All this has been fueling suspicions among some Ukrainians that the long timelines mentioned by some Western officials are a made-up excuse — all part of erring on the side of caution when it comes to giving Ukraine modern weapons systems, stemming from fears of the war widening and Russia retaliating beyond Ukraine.
But the different estimates for the time necessary to train F-16 pilots and the challenges they will face don’t fit into the familiar pattern of delay — though the belated decision to agree on sending F-16s clearly did. There are limits even to Ukrainian exceptionalism, experienced F-16 instructors and pilots told POLITICO. According to them, a needs-must approach just won’t cut it, and proficiency will take much longer to achieve than just relying on Ukrainian ingenuity — quick learners or not.
They also add that training novice pilots from scratch and transitioning pilots who are experienced on other warplanes are both time-consuming and present different challenges — it just isn’t like “jumping from a Mini to taking the wheel of an F-150 Ford truck,” says a current US F-16 pilot, who asked not be named as he isn’t authorised to talk with the media.
“You’ve seen the latest ‘Top Gun’ movie where Tom Cruise says, ‘If you think, you die,’” said Tom Richter, a former US Marine F/A-18 Hornet pilot who later transitioned to the F-16. “As Hollywood-cheesy as that might be, it is true.”
Now a commercial pilot, Richter, nicknamed T-Bone, tried to explain switchology: “If you’re thinking, ‘Where’s the switch, how do I employ my weapons?’ — there’s a problem. It has to be natural and intuitive, and that only comes with experience.” For pilots transitioning from other aircraft that’s especially awkward. “You become so comfortable in certain aircraft that you do things without thinking as you should, and with experienced pilots, you must basically retrain them to be intuitive, to forget their muscle memory and become intuitive on the new system,” he added.
“Let’s assume the pilot is familiar with the MiG-29. It’s an aircraft that is designed completely differently. The avionics, information and weapons systems they employ are completely different. So, you’re taking a pilot and telling him he has to relearn everything he has assimilated before, and has to develop an entirely new muscle memory, so that up in the skies, he doesn’t have to think. In some ways it is probably easier to take someone cold off the street and teach them,” he explained.

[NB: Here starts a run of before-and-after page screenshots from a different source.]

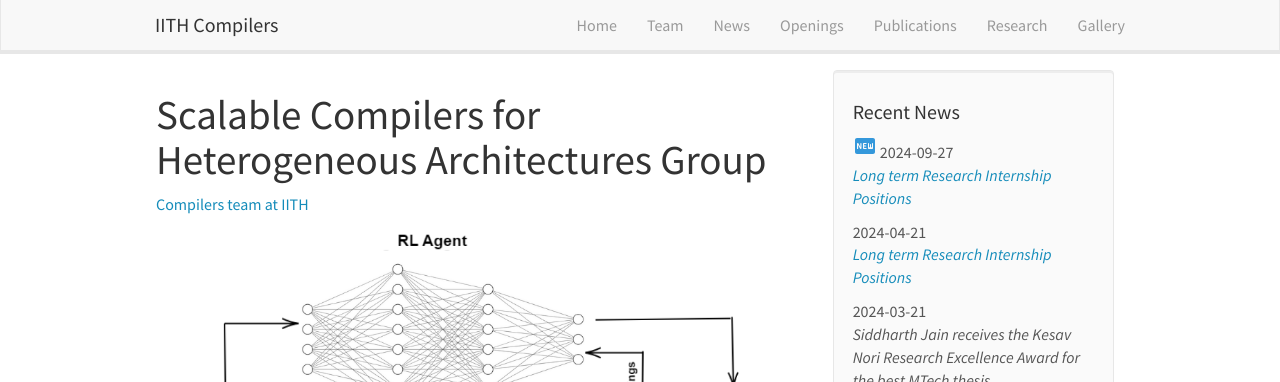
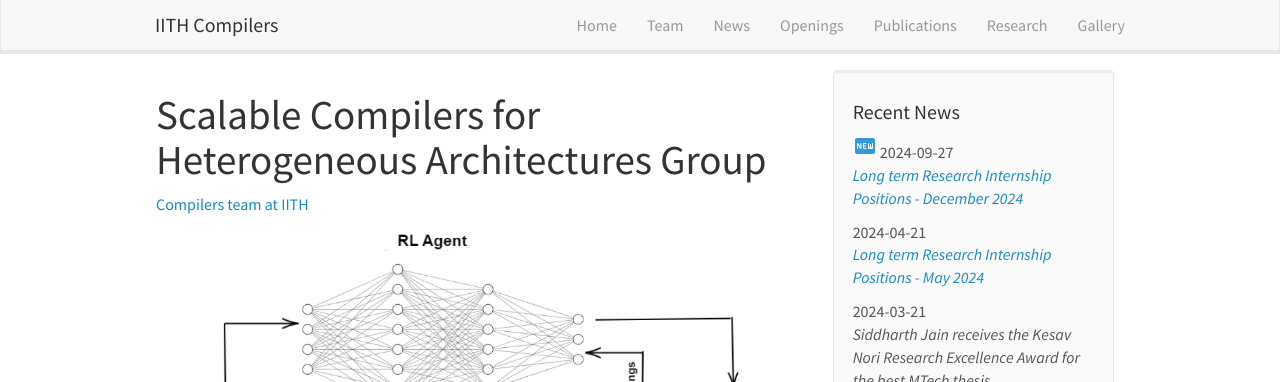
Before and after one commit to utpalbora/compilers.cse.iith.ac.in, a Jekyll site: the page built from _pages/home.md, in a window 1280 px wide and 1283 px high. Shown: the top 382 px of the window. Built offline with Jekyll 4.4.1, drawn with Linux system fonts in a browser that asks for light colours; nearby versions of some CDN libraries.

Commit message:
Updated internship AD text

```diff
--- a/_data/news.yml
+++ b/_data/news.yml
@@ -1,11 +1,11 @@
 - date: 2024-09-27
-  status: "Long term Research Internship Positions"
+  status: "Long term Research Internship Positions - December 2024"
   new: "true"
   url: "../internships_dec24/"
   headline: "Long term Research Internship Positions starting December 2024 in our group"
 
 - date: 2024-04-21
-  status: "Long term Research Internship Positions"
+  status: "Long term Research Internship Positions - May 2024"
   new: "false"
   url: "../internships_may24/"
   headline: "Long term Research Internship Positions starting May 2024 in our group"
```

Inexperienced or not, Richter estimates it will take at least to six to seven months to get a pilot up to basic combat standards — and that’s when everything is proceeding smoothly, including no bad weather or aircraft breakdowns disrupting flying hours or trainees encountering hiccups.
Then, when basic training has been concluded, he said, ideally there should be another three months focused on training for air-to-air combat, and then another three months for air-to-ground attack. “Then you will be introduced into your permanent formation and train as a wingman, and we’re really going to add scenarios because you basically just kind of learned the basics up until now, and we want you at full combat quality,” he explained.
There can be shortcuts, of course, and pilots could be thrown into combat much earlier after basic training, as there won’t be any established F-16 formations to join. “They’re basically going to be thrown right into the fire,” Richter said — and with considerable risks too, as the skies above Ukraine are highly contested, with sophisticated air defense and electronic warfare systems deployed.
And, not to forget, Russia has its own experienced pilots as well.